=== Begin Enclosure ===
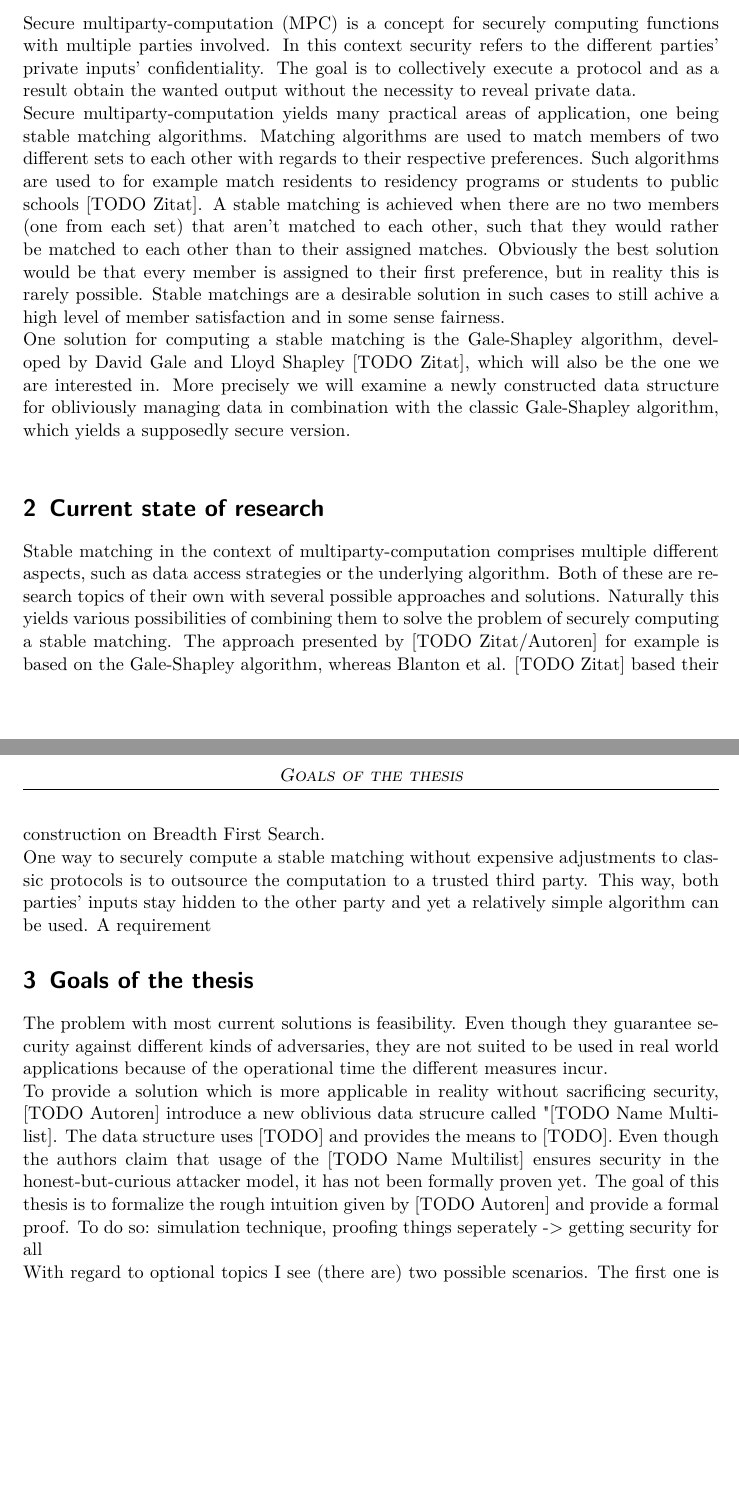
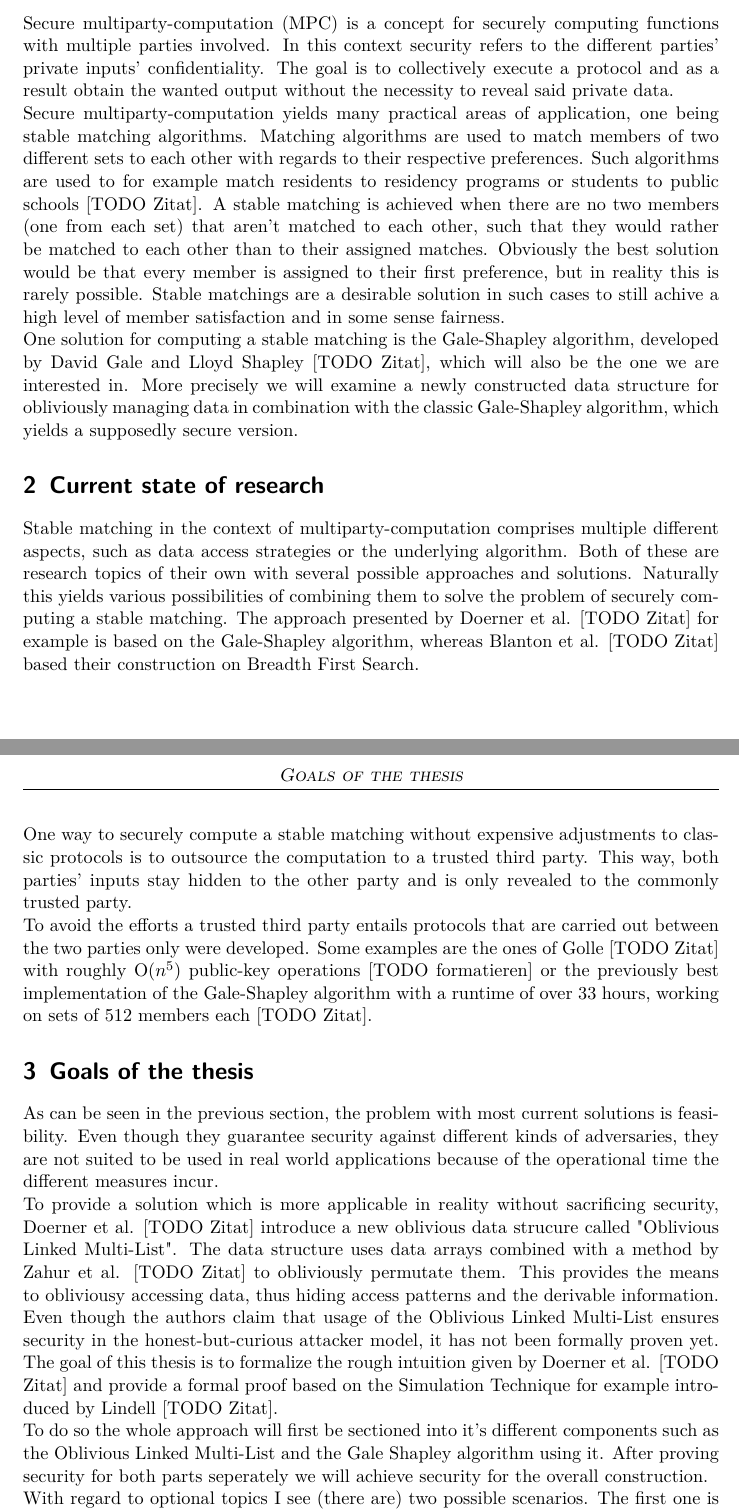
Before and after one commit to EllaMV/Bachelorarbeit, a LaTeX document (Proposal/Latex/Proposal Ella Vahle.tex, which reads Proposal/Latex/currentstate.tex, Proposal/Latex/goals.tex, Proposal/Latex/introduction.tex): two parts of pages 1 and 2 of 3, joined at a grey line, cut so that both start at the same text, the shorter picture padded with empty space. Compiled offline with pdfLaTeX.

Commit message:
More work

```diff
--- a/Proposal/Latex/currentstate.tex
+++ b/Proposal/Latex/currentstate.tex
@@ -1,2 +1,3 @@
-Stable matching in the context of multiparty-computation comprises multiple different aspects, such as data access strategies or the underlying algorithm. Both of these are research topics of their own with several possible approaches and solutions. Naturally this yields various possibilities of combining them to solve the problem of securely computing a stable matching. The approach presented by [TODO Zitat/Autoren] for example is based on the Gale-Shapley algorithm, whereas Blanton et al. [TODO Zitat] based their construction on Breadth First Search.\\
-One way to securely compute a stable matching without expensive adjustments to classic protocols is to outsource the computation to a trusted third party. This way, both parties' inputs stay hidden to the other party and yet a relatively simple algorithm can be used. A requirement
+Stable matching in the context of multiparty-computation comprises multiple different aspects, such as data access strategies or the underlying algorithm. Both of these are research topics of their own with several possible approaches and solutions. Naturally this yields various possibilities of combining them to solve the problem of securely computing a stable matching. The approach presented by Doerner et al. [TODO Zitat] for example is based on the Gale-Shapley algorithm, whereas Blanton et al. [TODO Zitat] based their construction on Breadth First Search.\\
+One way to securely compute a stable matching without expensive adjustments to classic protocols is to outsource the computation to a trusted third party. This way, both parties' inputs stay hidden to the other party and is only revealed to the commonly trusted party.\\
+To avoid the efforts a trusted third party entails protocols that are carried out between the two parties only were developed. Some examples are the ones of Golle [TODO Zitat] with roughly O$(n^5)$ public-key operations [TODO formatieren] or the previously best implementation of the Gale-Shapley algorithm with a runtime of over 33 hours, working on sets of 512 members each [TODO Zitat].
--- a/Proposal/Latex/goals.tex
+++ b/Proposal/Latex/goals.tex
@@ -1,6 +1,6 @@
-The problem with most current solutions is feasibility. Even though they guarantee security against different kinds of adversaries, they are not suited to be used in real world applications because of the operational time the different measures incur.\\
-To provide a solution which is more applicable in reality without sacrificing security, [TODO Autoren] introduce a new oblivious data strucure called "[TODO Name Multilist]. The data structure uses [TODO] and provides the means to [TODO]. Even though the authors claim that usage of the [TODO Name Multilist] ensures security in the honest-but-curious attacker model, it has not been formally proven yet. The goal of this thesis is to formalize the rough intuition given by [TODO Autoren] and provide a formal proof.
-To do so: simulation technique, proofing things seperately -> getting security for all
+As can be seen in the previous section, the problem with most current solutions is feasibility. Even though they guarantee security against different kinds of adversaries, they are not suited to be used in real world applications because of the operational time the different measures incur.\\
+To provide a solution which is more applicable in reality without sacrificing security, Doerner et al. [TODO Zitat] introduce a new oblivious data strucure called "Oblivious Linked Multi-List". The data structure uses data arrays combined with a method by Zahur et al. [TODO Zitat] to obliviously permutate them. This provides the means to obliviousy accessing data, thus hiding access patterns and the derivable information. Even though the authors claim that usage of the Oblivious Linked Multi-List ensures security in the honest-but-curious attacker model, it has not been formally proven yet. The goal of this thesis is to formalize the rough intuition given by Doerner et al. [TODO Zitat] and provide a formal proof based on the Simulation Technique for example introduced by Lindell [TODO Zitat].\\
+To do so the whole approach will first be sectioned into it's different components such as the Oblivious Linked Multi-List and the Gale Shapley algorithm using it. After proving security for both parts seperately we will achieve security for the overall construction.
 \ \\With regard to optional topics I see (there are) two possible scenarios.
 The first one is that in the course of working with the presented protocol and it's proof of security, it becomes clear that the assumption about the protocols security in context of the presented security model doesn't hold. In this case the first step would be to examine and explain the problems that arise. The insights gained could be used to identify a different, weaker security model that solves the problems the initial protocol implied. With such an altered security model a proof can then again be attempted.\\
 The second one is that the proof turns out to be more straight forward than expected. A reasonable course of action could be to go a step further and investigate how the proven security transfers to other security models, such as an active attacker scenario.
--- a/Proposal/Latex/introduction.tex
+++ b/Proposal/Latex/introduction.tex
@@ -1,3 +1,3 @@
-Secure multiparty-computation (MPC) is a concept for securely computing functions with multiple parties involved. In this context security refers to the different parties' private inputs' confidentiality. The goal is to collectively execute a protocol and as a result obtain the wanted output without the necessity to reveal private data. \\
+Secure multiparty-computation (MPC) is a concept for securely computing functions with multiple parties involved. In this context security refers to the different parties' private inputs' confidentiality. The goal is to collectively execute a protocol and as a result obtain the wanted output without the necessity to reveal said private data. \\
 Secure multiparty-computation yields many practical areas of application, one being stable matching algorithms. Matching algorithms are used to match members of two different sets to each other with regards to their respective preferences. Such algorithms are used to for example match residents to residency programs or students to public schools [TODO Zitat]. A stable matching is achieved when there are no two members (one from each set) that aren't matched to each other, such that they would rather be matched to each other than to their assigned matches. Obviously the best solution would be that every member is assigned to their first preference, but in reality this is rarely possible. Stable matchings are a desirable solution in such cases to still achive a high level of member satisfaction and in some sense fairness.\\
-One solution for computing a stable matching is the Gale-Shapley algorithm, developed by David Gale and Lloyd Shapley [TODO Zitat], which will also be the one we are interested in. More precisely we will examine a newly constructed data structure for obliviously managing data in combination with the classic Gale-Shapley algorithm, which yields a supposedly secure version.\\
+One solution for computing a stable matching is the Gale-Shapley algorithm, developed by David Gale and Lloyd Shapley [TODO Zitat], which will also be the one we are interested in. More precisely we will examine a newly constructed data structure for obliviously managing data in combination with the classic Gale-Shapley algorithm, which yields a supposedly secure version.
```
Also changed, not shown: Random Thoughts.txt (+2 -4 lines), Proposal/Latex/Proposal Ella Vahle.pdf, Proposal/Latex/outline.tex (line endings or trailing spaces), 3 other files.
=== End Enclosure ===
=== Begin Enclosure ===
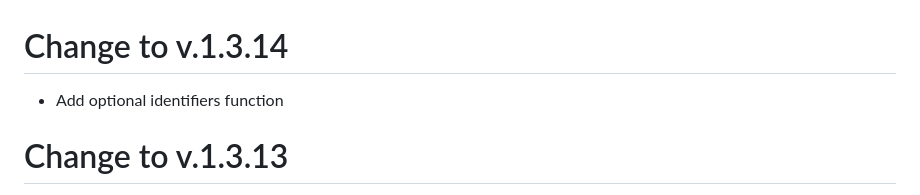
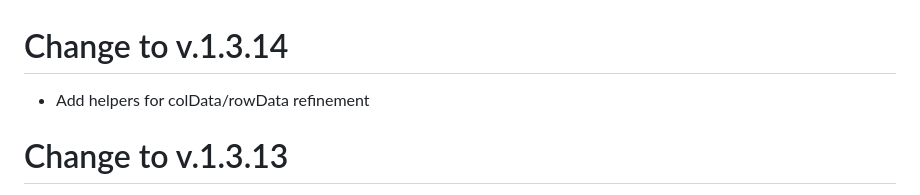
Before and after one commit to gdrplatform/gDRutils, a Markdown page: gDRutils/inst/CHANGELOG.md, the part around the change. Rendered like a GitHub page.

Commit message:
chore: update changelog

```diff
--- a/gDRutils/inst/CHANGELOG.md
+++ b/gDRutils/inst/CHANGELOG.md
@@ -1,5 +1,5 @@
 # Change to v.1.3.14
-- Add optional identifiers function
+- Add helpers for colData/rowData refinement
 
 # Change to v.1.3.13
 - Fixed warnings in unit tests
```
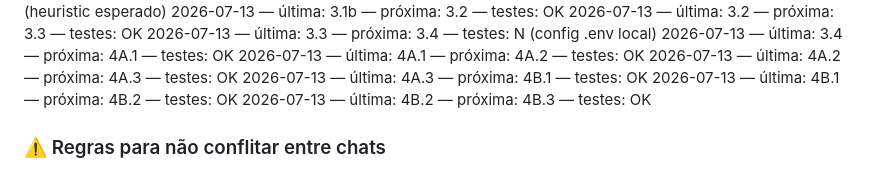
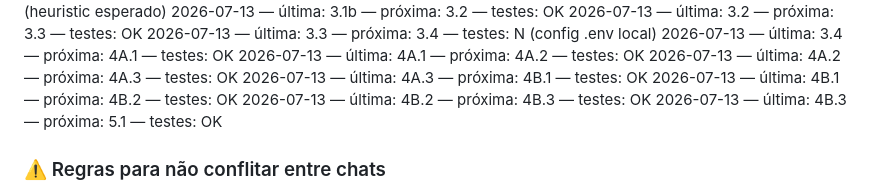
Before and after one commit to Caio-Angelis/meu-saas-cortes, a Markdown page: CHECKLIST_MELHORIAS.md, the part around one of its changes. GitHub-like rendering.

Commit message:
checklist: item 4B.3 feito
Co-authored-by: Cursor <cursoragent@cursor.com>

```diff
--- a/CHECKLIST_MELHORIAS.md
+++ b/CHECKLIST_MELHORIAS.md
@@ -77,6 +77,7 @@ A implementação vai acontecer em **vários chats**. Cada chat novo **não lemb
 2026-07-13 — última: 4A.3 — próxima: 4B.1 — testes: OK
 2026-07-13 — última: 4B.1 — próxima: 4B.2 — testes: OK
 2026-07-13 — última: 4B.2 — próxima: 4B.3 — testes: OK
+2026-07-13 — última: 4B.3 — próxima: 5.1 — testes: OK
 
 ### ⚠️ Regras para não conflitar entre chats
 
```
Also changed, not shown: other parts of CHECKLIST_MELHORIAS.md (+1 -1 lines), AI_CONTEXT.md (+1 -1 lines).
=== End Enclosure ===
=== Begin Enclosure ===
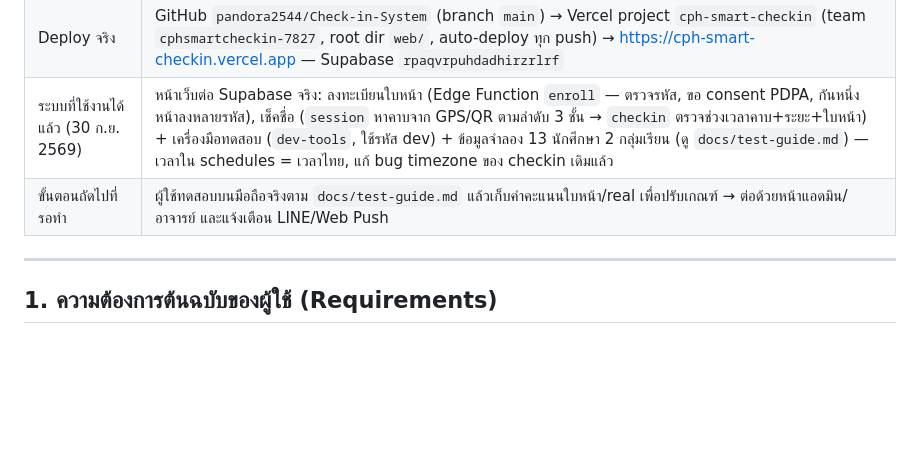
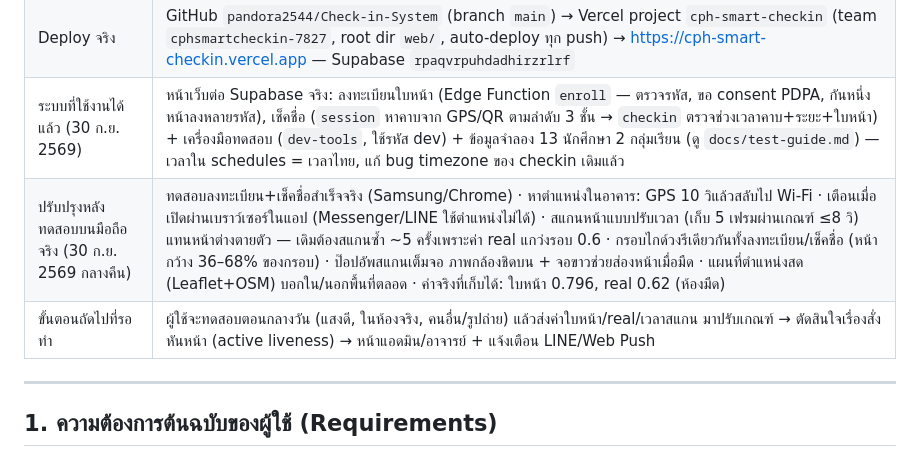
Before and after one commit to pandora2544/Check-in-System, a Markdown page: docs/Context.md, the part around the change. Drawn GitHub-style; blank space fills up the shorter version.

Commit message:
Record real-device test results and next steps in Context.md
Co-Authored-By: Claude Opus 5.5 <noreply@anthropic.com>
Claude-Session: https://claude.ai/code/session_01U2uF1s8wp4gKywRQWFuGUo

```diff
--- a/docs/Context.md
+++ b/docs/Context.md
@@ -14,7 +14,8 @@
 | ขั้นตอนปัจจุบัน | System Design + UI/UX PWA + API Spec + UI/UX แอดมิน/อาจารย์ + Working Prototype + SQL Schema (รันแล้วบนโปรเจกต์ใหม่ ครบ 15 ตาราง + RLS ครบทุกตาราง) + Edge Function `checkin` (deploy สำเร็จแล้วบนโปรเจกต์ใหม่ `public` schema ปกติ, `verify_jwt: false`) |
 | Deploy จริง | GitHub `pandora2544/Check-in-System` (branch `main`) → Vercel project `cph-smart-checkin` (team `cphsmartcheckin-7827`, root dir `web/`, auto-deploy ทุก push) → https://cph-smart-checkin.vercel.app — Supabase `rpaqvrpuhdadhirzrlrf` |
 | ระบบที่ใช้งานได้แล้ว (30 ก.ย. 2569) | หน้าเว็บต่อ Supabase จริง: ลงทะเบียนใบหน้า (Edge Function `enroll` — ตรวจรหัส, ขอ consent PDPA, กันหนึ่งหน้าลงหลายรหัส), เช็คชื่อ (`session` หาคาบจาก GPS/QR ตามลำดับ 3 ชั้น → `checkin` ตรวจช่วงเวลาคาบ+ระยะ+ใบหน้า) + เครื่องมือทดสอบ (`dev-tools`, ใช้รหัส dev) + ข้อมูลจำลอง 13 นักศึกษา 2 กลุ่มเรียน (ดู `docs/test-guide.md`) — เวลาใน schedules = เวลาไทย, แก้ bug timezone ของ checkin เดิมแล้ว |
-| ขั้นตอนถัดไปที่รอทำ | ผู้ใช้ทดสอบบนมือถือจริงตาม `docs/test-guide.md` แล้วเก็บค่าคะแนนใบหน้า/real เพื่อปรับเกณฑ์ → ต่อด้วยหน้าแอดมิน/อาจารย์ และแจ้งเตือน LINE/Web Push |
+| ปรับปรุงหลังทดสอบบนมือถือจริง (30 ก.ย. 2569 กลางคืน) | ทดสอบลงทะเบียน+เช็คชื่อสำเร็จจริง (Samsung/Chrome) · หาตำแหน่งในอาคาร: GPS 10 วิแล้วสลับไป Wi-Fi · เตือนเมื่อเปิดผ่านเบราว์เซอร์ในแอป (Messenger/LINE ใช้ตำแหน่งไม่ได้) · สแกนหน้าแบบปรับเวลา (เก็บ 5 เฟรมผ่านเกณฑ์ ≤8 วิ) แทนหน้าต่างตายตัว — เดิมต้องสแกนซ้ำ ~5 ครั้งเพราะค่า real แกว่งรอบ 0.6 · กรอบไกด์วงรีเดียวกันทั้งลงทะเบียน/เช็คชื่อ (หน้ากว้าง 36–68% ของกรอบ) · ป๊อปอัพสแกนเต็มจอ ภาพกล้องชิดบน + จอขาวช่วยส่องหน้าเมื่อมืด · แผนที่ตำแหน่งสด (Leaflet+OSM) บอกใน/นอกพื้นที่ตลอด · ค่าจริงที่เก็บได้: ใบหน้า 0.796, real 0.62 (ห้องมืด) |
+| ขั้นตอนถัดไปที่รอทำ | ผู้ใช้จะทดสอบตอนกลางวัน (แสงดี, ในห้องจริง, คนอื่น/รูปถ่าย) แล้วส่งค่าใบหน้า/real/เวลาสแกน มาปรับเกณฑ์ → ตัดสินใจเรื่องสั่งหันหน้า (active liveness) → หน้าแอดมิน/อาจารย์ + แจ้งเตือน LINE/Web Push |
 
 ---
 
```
=== End Enclosure ===
Work instruction
Find the string "public" in the material above, and report every line where it occurs.

Exercise output
+To avoid the efforts a trusted third party entails protocols that are carried out between the two parties only were developed. Some examples are the ones of Golle [TODO Zitat] with roughly O$(n^5)$ public-key operations [TODO formatieren] or the previously best implementation of the Gale-Shapley algorithm with a runtime of over 33 hours, working on sets of 512 members each [TODO Zitat].
 Secure multiparty-computation yields many practical areas of application, one being stable matching algorithms. Matching algorithms are used to match members of two different sets to each other with regards to their respective preferences. Such algorithms are used to for example match residents to residency programs or students to public schools [TODO Zitat]. A stable matching is achieved when there are no two members (one from each set) that aren't matched to each other, such that they would rather be matched to each other than to their assigned matches. Obviously the best solution would be that every member is assigned to their first preference, but in reality this is rarely possible. Stable matchings are a desirable solution in such cases to still achive a high level of member satisfaction and in some sense fairness.\\
 | ขั้นตอนปัจจุบัน | System Design + UI/UX PWA + API Spec + UI/UX แอดมิน/อาจารย์ + Working Prototype + SQL Schema (รันแล้วบนโปรเจกต์ใหม่ ครบ 15 ตาราง + RLS ครบทุกตาราง) + Edge Function `checkin` (deploy สำเร็จแล้วบนโปรเจกต์ใหม่ `public` schema ปกติ, `verify_jwt: false`) |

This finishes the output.